Renminbi Rising?

China's latest round of reforms arrives at a critical moment in the debate about the renminbi’s internationalization. Should the renminbi join the US dollar and the euro as an international vehicle currency, and can Shanghai subsequently become a first-tier international financial center?

SHANGHAI – China is increasingly debating whether or not the renminbi should be internationalized, possibly joining the US dollar and the euro as an international vehicle currency (IVC) – that is, a currency that other countries use to denominate the prices of their traded goods and international loans. Related to this is a debate about whether Shanghai can become a first-tier international financial center (1-IFC) like London and New York.

Financial history can help to answer these questions. First, a city can become a 1-IFC only if its national currency is an IVC. But, as London’s status shows, a longtime 1-IFC can retain its position in the international financial system even if its currency is no longer an IVC.

Second, the transaction cost of using a foreign currency as a medium of exchange is inversely proportional to the extent to which that currency is used globally. Similar economies of scale characterize foreign investors’ use of a particular international financial center. As a result, there cannot be more than three or four IVCs and 1-IFCs.

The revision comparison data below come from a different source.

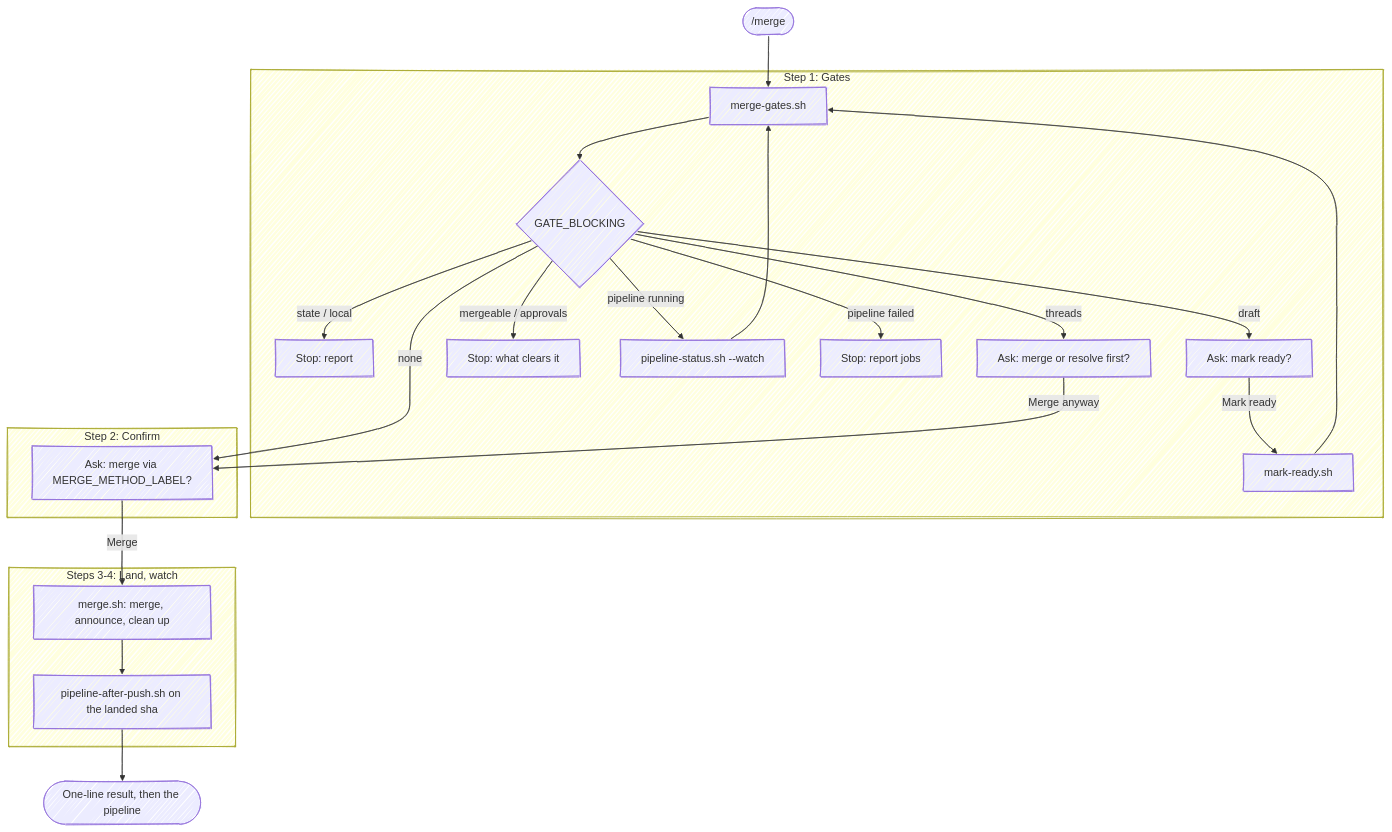
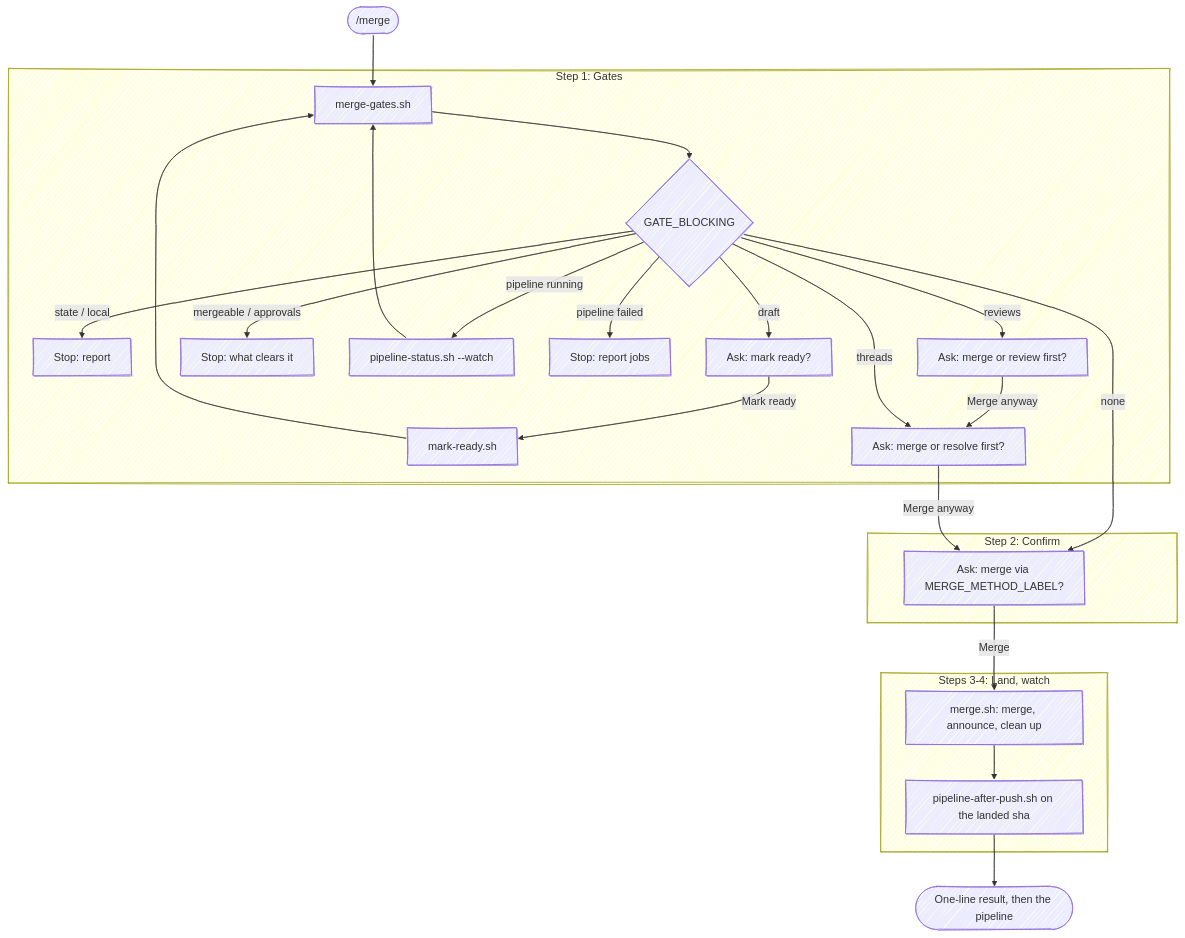
The diagram in skills/merge/SKILL.md (chris-peterson/anchor), drawn with Mermaid before and after one commit. The commit also changed other lines of this file and 31 other files, not shown here.

````diff
--- a/skills/merge/SKILL.md
+++ b/skills/merge/SKILL.md
@@ -43,28 +43,30 @@
 ```mermaid
 %%{ init: { 'look': 'handDrawn' } }%%
 flowchart TD
     Start(["/merge"]) --> Gates["merge-gates.sh"]
 
     subgraph "Step 1: Gates"
         Gates --> Block{GATE_BLOCKING}
         Block -->|state / local| Stop["Stop: report"]
         Block -->|draft| AskDraft["Ask: mark ready?"]
         AskDraft -->|Mark ready| Ready["mark-ready.sh"] --> Gates
         Block -->|mergeable / approvals| StopGate["Stop: what clears it"]
         Block -->|pipeline running| Watch["pipeline-status.sh --watch"] --> Gates
         Block -->|pipeline failed| StopPipe["Stop: report jobs"]
+        Block -->|reviews| AskReviews["Ask: merge or review first?"]
+        AskReviews -->|Merge anyway| AskThreads
         Block -->|threads| AskThreads["Ask: merge or resolve first?"]
     end
 
     subgraph "Step 2: Confirm"
         Block -->|none| Confirm["Ask: merge via MERGE_METHOD_LABEL?"]
         AskThreads -->|Merge anyway| Confirm
     end
 
     subgraph "Steps 3-4: Land, watch"
         Confirm -->|Merge| Do["merge.sh: merge, announce, clean up"]
         Do --> WatchMain["pipeline-after-push.sh on the landed sha"]
     end
 
     WatchMain --> Report([One-line result, then the pipeline])
 ```
````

We hope you're enjoying Project Syndicate.

To continue reading, subscribe now.

Subscribe

Get unlimited access to PS premium content, including in-depth commentaries, book reviews, exclusive interviews, On Point, the Big Picture, the PS Archive, and our annual year-ahead magazine.

http://prosyn.org/H1eSnU6;

Cookies and Privacy

We use cookies to improve your experience on our website. To find out more, read our updated cookie policy and privacy policy.